- 3 Tbsp olive oil (we’re fond of Willowcreek)
- 2½ cups sifted white bread flour (we like Eureka Mills)
- ½ cup baobab powder
- 10g tsp active dry yeast one packet
- ½ cup warm milk
- 3 heaped tbsp Fresh Harissa (we recommend Pesto Princess)
- 2 Tbsp sugar
- 1 tsp salt + extra for salt crust (we like Oryx Desert Salt)
- 1 egg
- ½ cup warm water
- 1 cup grated Pecorino cheese
- Stir rosemary into 2 tablespoons of olive oil and set aside.
- Preheat the oven to 150ᵒC for 10 minutes, and then switch off, keeping the door closed.
- In a large mixing bowl, or the bowl of a stand mixer, combine flour, baobab powder, and dry instant yeast.
- In a separate bowl, whisk together until combined: warm milk, harissa, sugar, salt, egg, and 1 tablespoon of olive oil.
- Add to the flour: warm water, milk mixture, and ½ of the pecorino.
- If you are using a stand mixer: use your dough hook on a low speed to knead the dough for about 10 minutes, until the dough is soft and smooth and is pulling away from the sides of the bowl. If your dough stays wet and sticky, add more flour one tablespoon at a time until your dough is soft and smooth. Roll into a large ball, place back in the mixing bowl, and cover with a clean damp tea towel.
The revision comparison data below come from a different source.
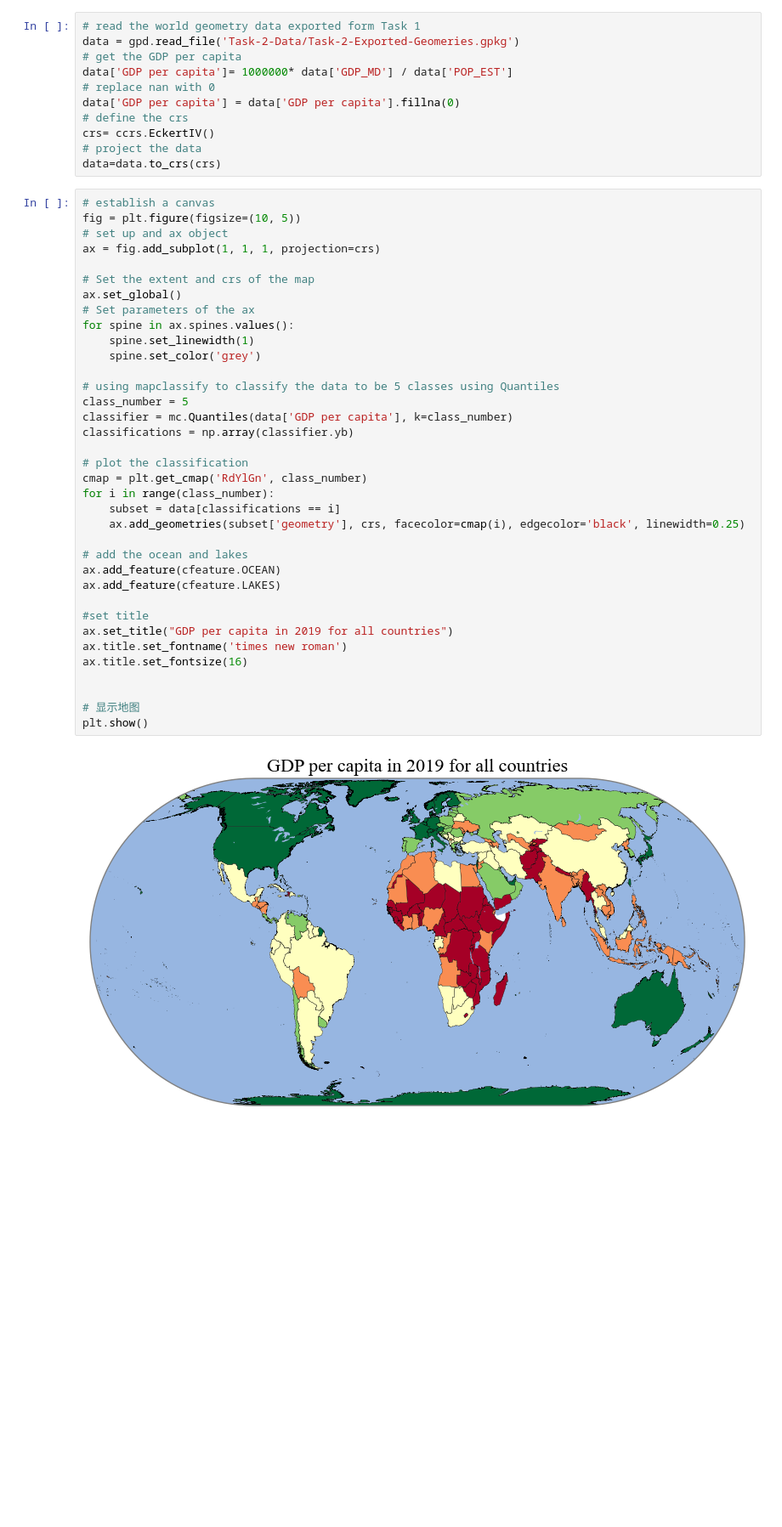
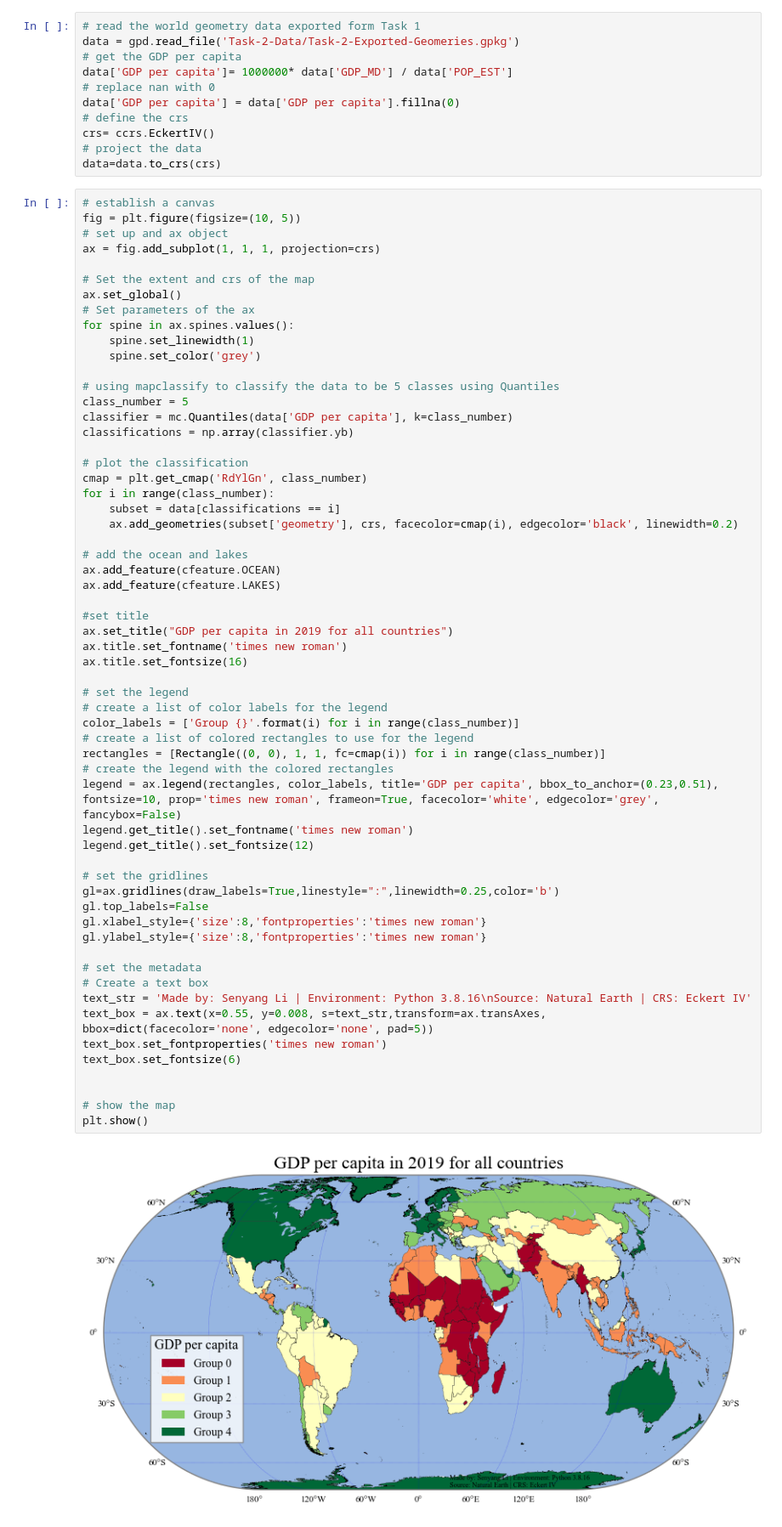
Before and after one commit to risenyard/Positium_Pratice, a Jupyter notebook: Task-2-MapVisual (by Python).ipynb, the cells around one changed output. Shown: that part at 85% size. Cells and saved outputs as stored; diff of their text form; blank space fills up the shorter version.

```diff
--- a/Task-2-MapVisual (by Python).ipynb
+++ b/Task-2-MapVisual (by Python).ipynb
@@ -26,33 +26,58 @@ ax = fig.add_subplot(1, 1, 1, projection=crs)
 
 # Set the extent and crs of the map
 ax.set_global()
 # Set parameters of the ax
 for spine in ax.spines.values():
     spine.set_linewidth(1)
     spine.set_color('grey')
 
 # using mapclassify to classify the data to be 5 classes using Quantiles
 class_number = 5
 classifier = mc.Quantiles(data['GDP per capita'], k=class_number)
 classifications = np.array(classifier.yb)
 
 # plot the classification
 cmap = plt.get_cmap('RdYlGn', class_number)
 for i in range(class_number):
     subset = data[classifications == i]
-    ax.add_geometries(subset['geometry'], crs, facecolor=cmap(i), edgecolor='black', linewidth=0.25)
+    ax.add_geometries(subset['geometry'], crs, facecolor=cmap(i), edgecolor='black', linewidth=0.2)
 
 # add the ocean and lakes
 ax.add_feature(cfeature.OCEAN)
 ax.add_feature(cfeature.LAKES)
 
 #set title
 ax.set_title("GDP per capita in 2019 for all countries")
 ax.title.set_fontname('times new roman')
 ax.title.set_fontsize(16)
 
+# set the legend
+# create a list of color labels for the legend
+color_labels = ['Group {}'.format(i) for i in range(class_number)]
+# create a list of colored rectangles to use for the legend
+rectangles = [Rectangle((0, 0), 1, 1, fc=cmap(i)) for i in range(class_number)]
+# create the legend with the colored rectangles
+legend = ax.legend(rectangles, color_labels, title='GDP per capita', bbox_to_anchor=(0.23,0.51),
+fontsize=10, prop='times new roman', frameon=True, facecolor='white', edgecolor='grey', fancybox=False)
+legend.get_title().set_fontname('times new roman')
+legend.get_title().set_fontsize(12)
 
-# 显示地图
+# set the gridlines
+gl=ax.gridlines(draw_labels=True,linestyle=":",linewidth=0.25,color='b')
+gl.top_labels=False
+gl.xlabel_style={'size':8,'fontproperties':'times new roman'}
+gl.ylabel_style={'size':8,'fontproperties':'times new roman'}
+
+# set the metadata
+# Create a text box
+text_str = 'Made by: Senyang Li | Environment: Python 3.8.16\nSource: Natural Earth | CRS: Eckert IV'
+text_box = ax.text(x=0.55, y=0.008, s=text_str,transform=ax.transAxes,
+bbox=dict(facecolor='none', edgecolor='none', pad=5))
+text_box.set_fontproperties('times new roman')
+text_box.set_fontsize(6)
+
+
+# show the map
 plt.show()
 # %% [output]
-[figure, old version]
+[figure, new version]
```
Also changed, not shown: parts of 2 cells of this notebook.
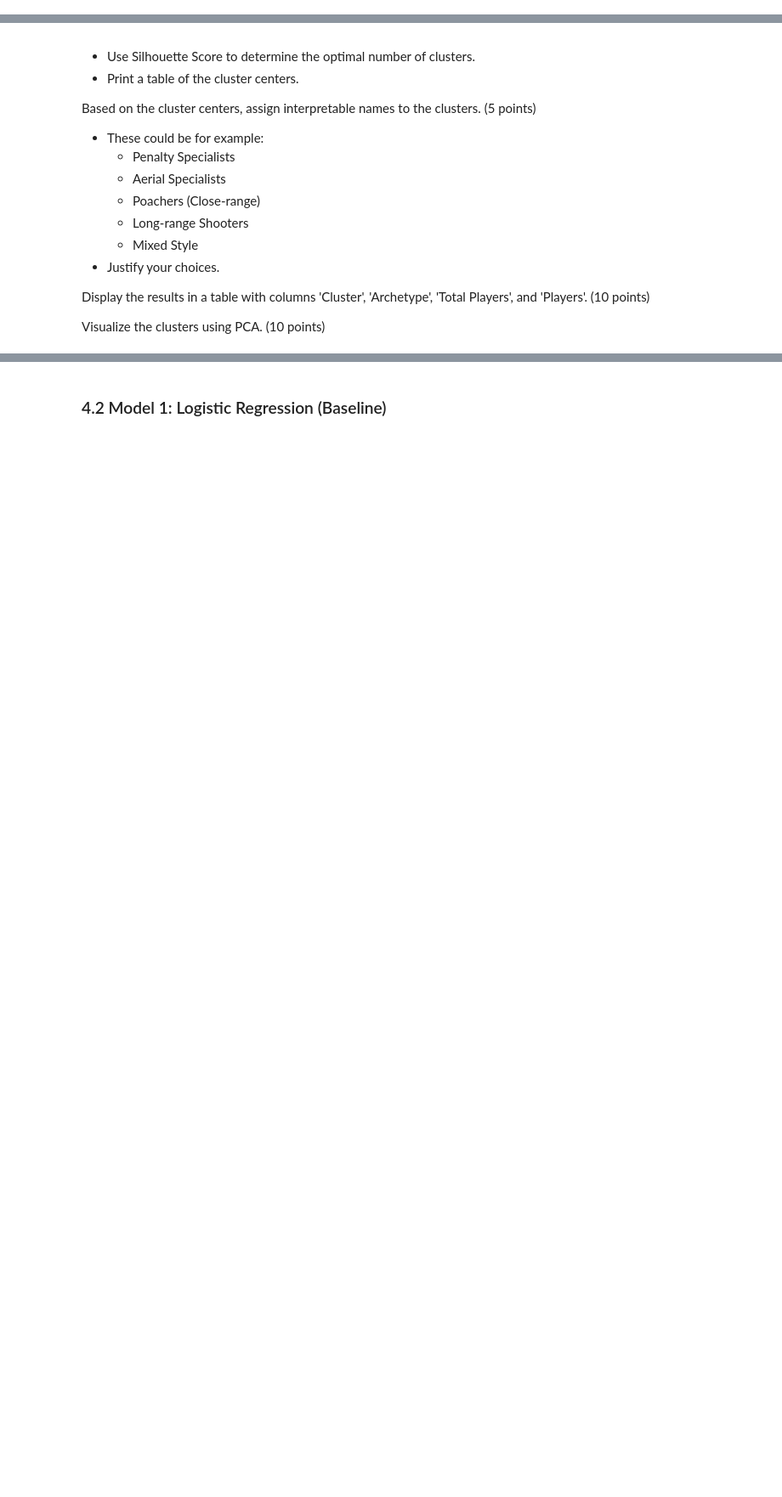
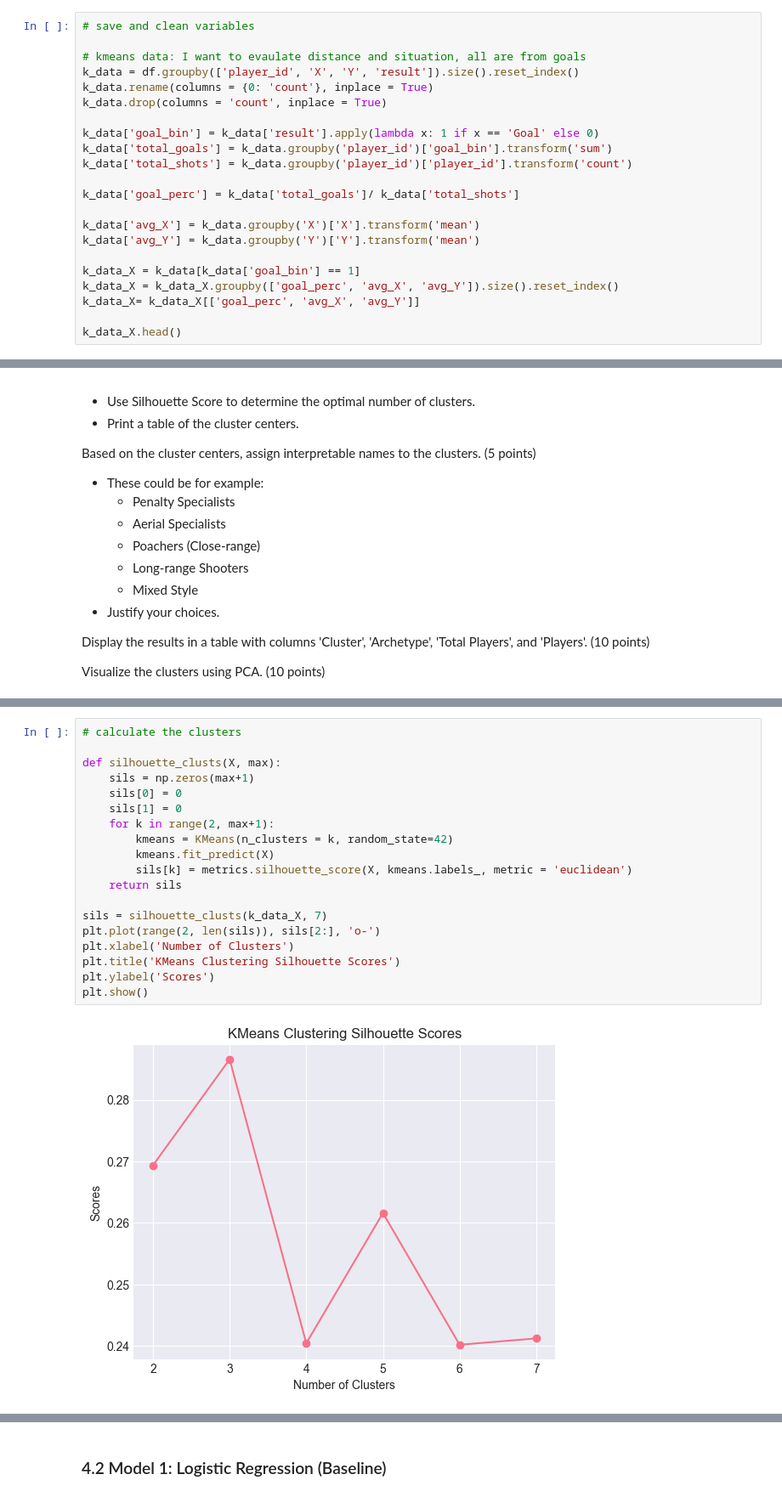
Before and after one commit to smgibson19/ds701_fa25_midterm_challenge_sports, a Jupyter notebook: LALIGA_Analysis_Challenge.ipynb, the cells around one changed output, grey strips where cells are left out. Shown at 85% size. Saved outputs shown, nothing was run; the diff lists cells and outputs as text; blank space fills up the shorter version.

```diff
--- a/LALIGA_Analysis_Challenge.ipynb
+++ b/LALIGA_Analysis_Challenge.ipynb
@@ -660,0 +650,22 @@ Create derived features that will be useful for modeling. (10 points)
+# %%
+# save and clean variables
+
+# kmeans data: I want to evaulate distance and situation, all are from goals
+k_data = df.groupby(['player_id', 'X', 'Y', 'result']).size().reset_index()
+k_data.rename(columns = {0: 'count'}, inplace = True)
+k_data.drop(columns = 'count', inplace = True)
+
+k_data['goal_bin'] = k_data['result'].apply(lambda x: 1 if x == 'Goal' else 0)
+k_data['total_goals'] = k_data.groupby('player_id')['goal_bin'].transform('sum')
+k_data['total_shots'] = k_data.groupby('player_id')['player_id'].transform('count')
+
+k_data['goal_perc'] = k_data['total_goals']/ k_data['total_shots']
+
+k_data['avg_X'] = k_data.groupby('X')['X'].transform('mean')
+k_data['avg_Y'] = k_data.groupby('Y')['Y'].transform('mean')
+
+k_data_X = k_data[k_data['goal_bin'] == 1]
+k_data_X = k_data_X.groupby(['goal_perc', 'avg_X', 'avg_Y']).size().reset_index()
+k_data_X= k_data_X[['goal_perc', 'avg_X', 'avg_Y']]
+
+k_data_X.head()
@@ -719,0 +743,21 @@ Visualize the clusters using PCA. (10 points)
+# %%
+# calculate the clusters
+
+def silhouette_clusts(X, max):
+    sils = np.zeros(max+1)
+    sils[0] = 0
+    sils[1] = 0
+    for k in range(2, max+1):
+        kmeans = KMeans(n_clusters = k, random_state=42)
+        kmeans.fit_predict(X)
+        sils[k] = metrics.silhouette_score(X, kmeans.labels_, metric = 'euclidean')
+    return sils
+
+sils = silhouette_clusts(k_data_X, 7)
+plt.plot(range(2, len(sils)), sils[2:], 'o-')
+plt.xlabel('Number of Clusters')
+plt.title('KMeans Clustering Silhouette Scores')
+plt.ylabel('Scores')
+plt.show()
+# %% [output]
+[figure, added]
```
Also changed, not shown: parts of 15 cells of this notebook.
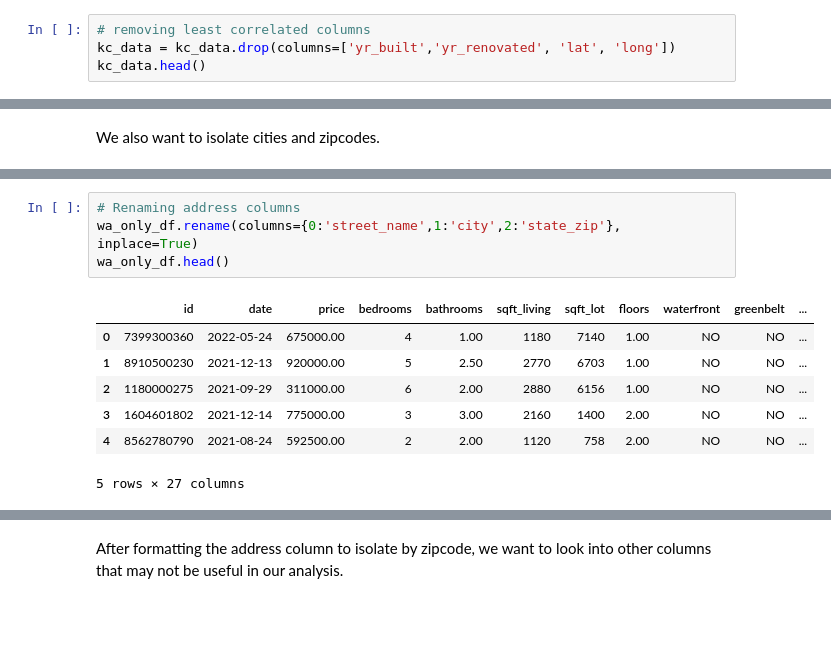
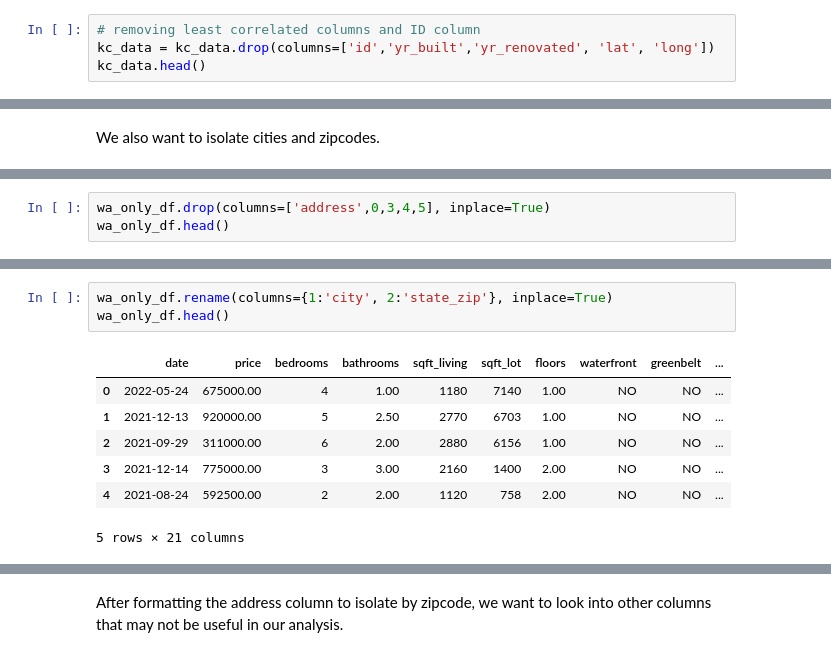
Before and after one commit to claragiurgiu/Phase2-Project, a Jupyter notebook: Code/Clara_Analysis.ipynb, the cells around one changed output, grey strips where cells are left out. Cells and saved outputs as stored; diff of their text form; blank space fills up the shorter version.

```diff
--- a/Code/Clara_Analysis.ipynb
+++ b/Code/Clara_Analysis.ipynb
@@ -215,7 +195,7 @@ plt.title('Price as a Function of Square Footage');
 # %% [markdown]
 Although small, we can see a positive trend between home square footage and prices.
 # %%
-# removing least correlated columns
-kc_data = kc_data.drop(columns=['yr_built','yr_renovated', 'lat', 'long'])
+# removing least correlated columns and ID column
+kc_data = kc_data.drop(columns=['id','yr_built','yr_renovated', 'lat', 'long'])
 kc_data.head()
 # %% [output]
@@ -347,0 +312,3 @@ wa_only_df.head()
+# %%
+wa_only_df.drop(columns=['address',0,3,4,5], inplace=True)
+wa_only_df.head()
@@ -348,13 +323,12 @@ wa_only_df.head()
 # %%
-# Renaming address columns
-wa_only_df.rename(columns={0:'street_name',1:'city',2:'state_zip'}, inplace=True)
+wa_only_df.rename(columns={1:'city', 2:'state_zip'}, inplace=True)
 wa_only_df.head()
 # %% [output]
-|  | id | date | price | bedrooms | bathrooms | sqft_living | sqft_lot | floors | waterfront | greenbelt | ... |
-| 0 | 7399300360 | 2022-05-24 | 675000.00 | 4 | 1.00 | 1180 | 7140 | 1.00 | NO | NO | ... |
-| 1 | 8910500230 | 2021-12-13 | 920000.00 | 5 | 2.50 | 2770 | 6703 | 1.00 | NO | NO | ... |
-| 2 | 1180000275 | 2021-09-29 | 311000.00 | 6 | 2.00 | 2880 | 6156 | 1.00 | NO | NO | ... |
-| 3 | 1604601802 | 2021-12-14 | 775000.00 | 3 | 3.00 | 2160 | 1400 | 2.00 | NO | NO | ... |
-| 4 | 8562780790 | 2021-08-24 | 592500.00 | 2 | 2.00 | 1120 | 758 | 2.00 | NO | NO | ... |
+|  | date | price | bedrooms | bathrooms | sqft_living | sqft_lot | floors | waterfront | greenbelt | ... |
+| 0 | 2022-05-24 | 675000.00 | 4 | 1.00 | 1180 | 7140 | 1.00 | NO | NO | ... |
+| 1 | 2021-12-13 | 920000.00 | 5 | 2.50 | 2770 | 6703 | 1.00 | NO | NO | ... |
+| 2 | 2021-09-29 | 311000.00 | 6 | 2.00 | 2880 | 6156 | 1.00 | NO | NO | ... |
+| 3 | 2021-12-14 | 775000.00 | 3 | 3.00 | 2160 | 1400 | 2.00 | NO | NO | ... |
+| 4 | 2021-08-24 | 592500.00 | 2 | 2.00 | 1120 | 758 | 2.00 | NO | NO | ... |
-5 rows × 27 columns
+5 rows × 21 columns
 # %%
```
Also changed, not shown: parts of 101 cells of this notebook, 4 other files.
Place bowl in the pre-warmed (and switched off) oven and shut the door. Leave to rise for an hour.
If you are kneading by hand: knead the dough on a clean floured surface for 10 to 15 minutes until the dough is soft and smooth. If your dough stays wet and sticky, add more flour one tablespoon at a time and knead in, until your dough is soft, supple, and unsticky. Roll into a large ball, place back in the mixing bowl, and cover with a clean damp tea towel. Place in the pre-warmed oven and shut the door. Leave to rise for an hour.
- Once your dough has risen (it should have almost doubled) remove it from the oven and pre-warm the oven again at 150ᵒC for 5-10 minutes.
- Punch the dough down firmly with your fist a few times. Roll the dough out with your hands until it forms a thick sausage. Cut into 12 equally sized pieces and roll each piece into a ball.
- Arrange the dough balls in the middle of a round cake tin so that they’re gently touching, and cover with a clean damp tea towel. Making sure the oven is switched off, put the rolls into the warm oven for 30 minutes to allow the rolls to rise.
- Remove the rolls from the oven and preheat the oven to 200ᵒ
- Brush the tops of the rolls with rosemary infused olive oil and sprinkle salt over them, about 2 to 4 tsp, depending on your taste. Top with the remaining ½ cup Pecorino cheese.
- Place the rolls in the center of the oven, shut the door and immediately turn the heat down to 180ᵒ Bake for 30 to 45 minutes, or until the tops are nicely brown and the rolls sound hollow when you gently knock on them.
- Serve hot with fresh farm butter, or with olive oil and dukkhah.
Chef’s Tip: these freeze well, so if you have any left over, pop them into a freezer bag. They defrost quickly on a rack over the toaster.